Paper Reviewed
DeRose, R.J., Bekker, M.F., Wang, S.-Y., Buckley, B.M., Kjelgren, R.K., Bardsley, T., Rittenour, T.M. and Allen, E.B. 2015. A millennium-length reconstruction of Bear River stream flow, Utah. Journal of Hydrology 529: 524-534.

One of the claims of climate alarmism that rears its ugly head from time to time is that CO2-induced global warming is adversely impacting Earth's water resources by inducing large changes in global streamflow characteristics. A good test of this hypothesis is to examine long-term proxy streamflow records to see how they may or may not have changed over the past century, during which time climate alarmists claim temperatures and atmospheric CO2 concentrations rose to levels unprecedented over thousands and hundreds of thousands of years, respectively. Thanks to the work of DeRose et al. (2015), this hypothesis can now be tested for the Bear River watershed in the eastern Great Basin of Utah, Wyoming and Idaho.

Working with tree core specimens from multiple living and dead Utah juniper trees, the eight-member research team derived what they describe as a "robust climate reconstruction" and "an excellent proxy for stream flow in northern Utah" over the period 800-2010 AD. And what did that record reveal?

As shown in the figure below, multiple wet and dry periods occurred throughout the 1200-year reconstruction, of which spectral analysis revealed significant periodicities at decadal, multi-decadal and centennial time scales. The most severe period of reduced streamflow occurred during between 1210 and 1281. Centered on the Medieval Warm Period, this 71-year long drought was nearly twice the magnitude of the second largest drought, which lasted 38 years and ended in in 1462. On the other end of the hydrologic spectrum, the most extreme wet period lasted 46 years (from 1378 to 1424), while a similar wet period, ranking as the second largest pluvial event, lasted 39 years and ended in the year 2000.

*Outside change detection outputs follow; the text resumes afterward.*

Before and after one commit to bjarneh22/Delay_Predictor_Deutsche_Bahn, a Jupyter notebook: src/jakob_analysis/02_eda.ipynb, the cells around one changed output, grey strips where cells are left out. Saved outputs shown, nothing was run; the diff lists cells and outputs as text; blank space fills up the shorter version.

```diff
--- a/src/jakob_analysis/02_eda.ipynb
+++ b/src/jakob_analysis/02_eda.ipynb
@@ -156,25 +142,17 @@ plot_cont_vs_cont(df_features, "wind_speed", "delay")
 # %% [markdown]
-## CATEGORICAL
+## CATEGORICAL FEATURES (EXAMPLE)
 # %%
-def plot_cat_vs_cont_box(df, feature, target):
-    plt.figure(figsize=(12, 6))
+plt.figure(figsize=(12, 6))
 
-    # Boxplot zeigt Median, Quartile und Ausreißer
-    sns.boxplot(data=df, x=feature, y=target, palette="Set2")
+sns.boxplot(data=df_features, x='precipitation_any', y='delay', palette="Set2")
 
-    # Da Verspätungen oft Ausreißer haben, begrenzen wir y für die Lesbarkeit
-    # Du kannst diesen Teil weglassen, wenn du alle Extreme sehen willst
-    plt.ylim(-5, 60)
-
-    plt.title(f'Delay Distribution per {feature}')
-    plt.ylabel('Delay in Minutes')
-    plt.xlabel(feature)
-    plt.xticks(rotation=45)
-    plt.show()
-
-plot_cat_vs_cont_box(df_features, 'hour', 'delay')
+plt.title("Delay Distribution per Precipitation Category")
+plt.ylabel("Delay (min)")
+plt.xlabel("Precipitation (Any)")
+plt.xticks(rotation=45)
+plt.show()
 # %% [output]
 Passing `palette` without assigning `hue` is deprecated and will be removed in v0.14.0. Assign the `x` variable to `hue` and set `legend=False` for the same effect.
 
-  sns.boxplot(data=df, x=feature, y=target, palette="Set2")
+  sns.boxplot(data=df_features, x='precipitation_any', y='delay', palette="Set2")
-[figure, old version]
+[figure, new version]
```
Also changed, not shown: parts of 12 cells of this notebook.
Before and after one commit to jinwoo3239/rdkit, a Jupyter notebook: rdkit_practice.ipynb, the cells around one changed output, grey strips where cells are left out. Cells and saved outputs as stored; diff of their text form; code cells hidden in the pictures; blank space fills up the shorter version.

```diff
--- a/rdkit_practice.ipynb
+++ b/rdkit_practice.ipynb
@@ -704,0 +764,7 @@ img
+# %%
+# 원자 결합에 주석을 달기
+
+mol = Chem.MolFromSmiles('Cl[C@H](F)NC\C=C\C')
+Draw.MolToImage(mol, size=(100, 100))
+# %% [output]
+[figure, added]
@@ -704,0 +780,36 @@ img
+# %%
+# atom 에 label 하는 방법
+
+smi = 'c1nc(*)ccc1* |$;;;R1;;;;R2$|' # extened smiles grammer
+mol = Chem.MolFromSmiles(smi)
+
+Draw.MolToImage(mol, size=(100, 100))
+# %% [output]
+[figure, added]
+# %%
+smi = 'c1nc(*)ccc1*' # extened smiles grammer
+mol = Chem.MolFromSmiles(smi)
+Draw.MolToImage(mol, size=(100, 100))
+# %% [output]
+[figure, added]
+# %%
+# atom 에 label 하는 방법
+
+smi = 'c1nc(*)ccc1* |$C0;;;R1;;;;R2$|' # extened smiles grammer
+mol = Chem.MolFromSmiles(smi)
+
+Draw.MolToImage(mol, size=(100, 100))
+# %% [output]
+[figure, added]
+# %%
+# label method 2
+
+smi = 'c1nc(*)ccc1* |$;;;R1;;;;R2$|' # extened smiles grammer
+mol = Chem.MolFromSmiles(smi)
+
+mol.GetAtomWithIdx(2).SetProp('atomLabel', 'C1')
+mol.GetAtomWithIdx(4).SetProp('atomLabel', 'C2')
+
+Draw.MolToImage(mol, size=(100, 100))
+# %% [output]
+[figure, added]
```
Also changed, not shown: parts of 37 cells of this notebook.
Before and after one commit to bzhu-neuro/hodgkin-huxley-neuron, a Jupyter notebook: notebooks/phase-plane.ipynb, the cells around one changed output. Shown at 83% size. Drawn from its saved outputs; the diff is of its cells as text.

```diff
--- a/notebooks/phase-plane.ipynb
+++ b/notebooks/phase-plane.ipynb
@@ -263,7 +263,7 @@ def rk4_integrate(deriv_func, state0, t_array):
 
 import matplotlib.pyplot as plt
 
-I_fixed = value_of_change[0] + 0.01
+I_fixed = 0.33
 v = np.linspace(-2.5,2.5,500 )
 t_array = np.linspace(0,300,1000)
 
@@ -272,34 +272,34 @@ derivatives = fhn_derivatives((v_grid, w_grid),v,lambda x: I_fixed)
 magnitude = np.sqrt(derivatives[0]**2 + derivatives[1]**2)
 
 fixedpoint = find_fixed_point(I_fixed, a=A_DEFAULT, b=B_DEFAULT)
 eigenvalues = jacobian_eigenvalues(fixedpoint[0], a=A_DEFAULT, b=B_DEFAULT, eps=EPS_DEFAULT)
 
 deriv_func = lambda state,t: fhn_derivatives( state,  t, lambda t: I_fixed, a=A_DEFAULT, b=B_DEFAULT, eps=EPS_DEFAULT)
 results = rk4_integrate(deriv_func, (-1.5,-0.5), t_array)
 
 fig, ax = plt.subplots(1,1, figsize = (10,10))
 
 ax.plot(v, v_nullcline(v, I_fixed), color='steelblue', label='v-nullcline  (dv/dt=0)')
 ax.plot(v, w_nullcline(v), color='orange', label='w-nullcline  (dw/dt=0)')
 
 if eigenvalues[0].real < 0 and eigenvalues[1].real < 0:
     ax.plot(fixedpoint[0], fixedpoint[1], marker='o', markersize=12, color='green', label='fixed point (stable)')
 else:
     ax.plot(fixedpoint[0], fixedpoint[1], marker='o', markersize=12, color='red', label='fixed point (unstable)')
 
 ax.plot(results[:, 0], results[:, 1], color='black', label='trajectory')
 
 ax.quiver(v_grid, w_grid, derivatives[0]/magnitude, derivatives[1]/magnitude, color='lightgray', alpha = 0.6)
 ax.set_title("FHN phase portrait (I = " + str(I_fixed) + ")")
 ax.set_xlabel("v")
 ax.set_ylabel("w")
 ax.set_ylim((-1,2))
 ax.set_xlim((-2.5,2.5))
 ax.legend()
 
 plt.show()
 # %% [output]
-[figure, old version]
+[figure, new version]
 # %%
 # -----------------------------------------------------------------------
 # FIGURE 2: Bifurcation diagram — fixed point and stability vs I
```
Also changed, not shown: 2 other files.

The significance of DeRose et al.'s work is noted in the fact that both drier and wetter conditions have prevailed in the eastern Great Basin as a feature of natural climate change than what has occurred during the instrumental era of the past century. And although there appears to be no evidence of a CO2-induced influence on these data, it is important for public and private water users of this region to recognize the periodic large-scale wet and dry periods that oscillate naturally in this basin, so that they can more effectively plan and prepare for such events that presently remain "hitherto unknown" in the instrumental record.

Figure 1. Reconstructed Bear River decadal-scale drought (brown) and wet (green) periods from cubic smoothing spline with frequency response of 25% at wavelength 10 years. Dashed lines indicate 1 SD from reconstruction mean. Adapted from DeRose et al. (2016).

Posted 1 September 2016